Problem to solve: Select and reproduce each line of the listing below that bears the string "test".

'''

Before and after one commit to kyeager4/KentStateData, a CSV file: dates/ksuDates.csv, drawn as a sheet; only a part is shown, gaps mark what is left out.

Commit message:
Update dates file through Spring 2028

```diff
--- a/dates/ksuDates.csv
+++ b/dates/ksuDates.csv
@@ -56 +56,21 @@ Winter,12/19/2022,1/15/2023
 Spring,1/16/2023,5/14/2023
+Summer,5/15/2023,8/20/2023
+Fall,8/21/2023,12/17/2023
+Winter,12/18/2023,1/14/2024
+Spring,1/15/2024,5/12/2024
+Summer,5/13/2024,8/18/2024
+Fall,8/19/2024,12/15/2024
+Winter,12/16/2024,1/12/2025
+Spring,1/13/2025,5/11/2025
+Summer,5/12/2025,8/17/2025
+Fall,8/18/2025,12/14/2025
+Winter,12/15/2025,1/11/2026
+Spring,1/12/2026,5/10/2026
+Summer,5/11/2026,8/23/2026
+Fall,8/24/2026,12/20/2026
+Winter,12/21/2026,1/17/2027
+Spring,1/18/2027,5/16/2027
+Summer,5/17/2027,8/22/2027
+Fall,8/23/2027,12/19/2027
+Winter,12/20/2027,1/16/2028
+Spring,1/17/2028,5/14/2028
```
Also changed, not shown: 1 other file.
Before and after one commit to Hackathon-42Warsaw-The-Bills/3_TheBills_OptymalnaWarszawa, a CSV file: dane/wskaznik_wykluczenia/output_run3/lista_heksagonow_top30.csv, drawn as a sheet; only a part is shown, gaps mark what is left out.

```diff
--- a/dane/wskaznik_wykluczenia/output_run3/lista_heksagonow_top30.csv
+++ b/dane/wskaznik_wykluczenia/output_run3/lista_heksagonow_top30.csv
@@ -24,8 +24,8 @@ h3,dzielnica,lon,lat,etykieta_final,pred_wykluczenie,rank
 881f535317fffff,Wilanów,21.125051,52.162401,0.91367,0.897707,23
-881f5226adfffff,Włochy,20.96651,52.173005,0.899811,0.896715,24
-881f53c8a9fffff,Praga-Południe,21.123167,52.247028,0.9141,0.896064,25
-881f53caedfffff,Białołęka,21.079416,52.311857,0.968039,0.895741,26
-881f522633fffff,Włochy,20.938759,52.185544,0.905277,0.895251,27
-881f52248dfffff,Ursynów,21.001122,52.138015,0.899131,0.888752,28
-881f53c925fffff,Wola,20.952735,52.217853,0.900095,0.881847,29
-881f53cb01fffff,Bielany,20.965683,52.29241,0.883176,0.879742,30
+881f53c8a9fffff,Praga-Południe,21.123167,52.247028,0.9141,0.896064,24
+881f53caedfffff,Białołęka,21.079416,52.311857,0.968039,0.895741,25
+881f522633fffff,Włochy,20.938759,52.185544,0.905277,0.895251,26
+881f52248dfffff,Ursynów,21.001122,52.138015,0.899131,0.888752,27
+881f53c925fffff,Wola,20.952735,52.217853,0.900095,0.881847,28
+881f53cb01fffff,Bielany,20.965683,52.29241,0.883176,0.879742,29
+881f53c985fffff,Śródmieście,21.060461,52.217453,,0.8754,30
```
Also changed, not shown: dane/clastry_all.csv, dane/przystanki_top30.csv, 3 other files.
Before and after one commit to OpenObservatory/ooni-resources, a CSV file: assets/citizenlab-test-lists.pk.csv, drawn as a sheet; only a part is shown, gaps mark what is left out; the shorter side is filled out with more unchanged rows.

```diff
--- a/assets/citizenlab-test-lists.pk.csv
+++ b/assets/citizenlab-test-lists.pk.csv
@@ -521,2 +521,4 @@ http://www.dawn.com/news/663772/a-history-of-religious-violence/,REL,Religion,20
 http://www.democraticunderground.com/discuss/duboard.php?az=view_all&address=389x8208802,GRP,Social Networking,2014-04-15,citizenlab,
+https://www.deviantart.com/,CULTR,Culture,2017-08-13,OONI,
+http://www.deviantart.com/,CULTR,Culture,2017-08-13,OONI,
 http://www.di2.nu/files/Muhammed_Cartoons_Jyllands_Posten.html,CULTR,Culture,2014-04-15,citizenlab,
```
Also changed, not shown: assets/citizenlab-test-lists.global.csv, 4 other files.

'''

Task answer:
Before and after one commit to OpenObservatory/ooni-resources, a CSV file: assets/citizenlab-test-lists.pk.csv, drawn as a sheet; only a part is shown, gaps mark what is left out; the shorter side is filled out with more unchanged rows.
--- a/assets/citizenlab-test-lists.pk.csv
+++ b/assets/citizenlab-test-lists.pk.csv
Also changed, not shown: assets/citizenlab-test-lists.global.csv, 4 other files.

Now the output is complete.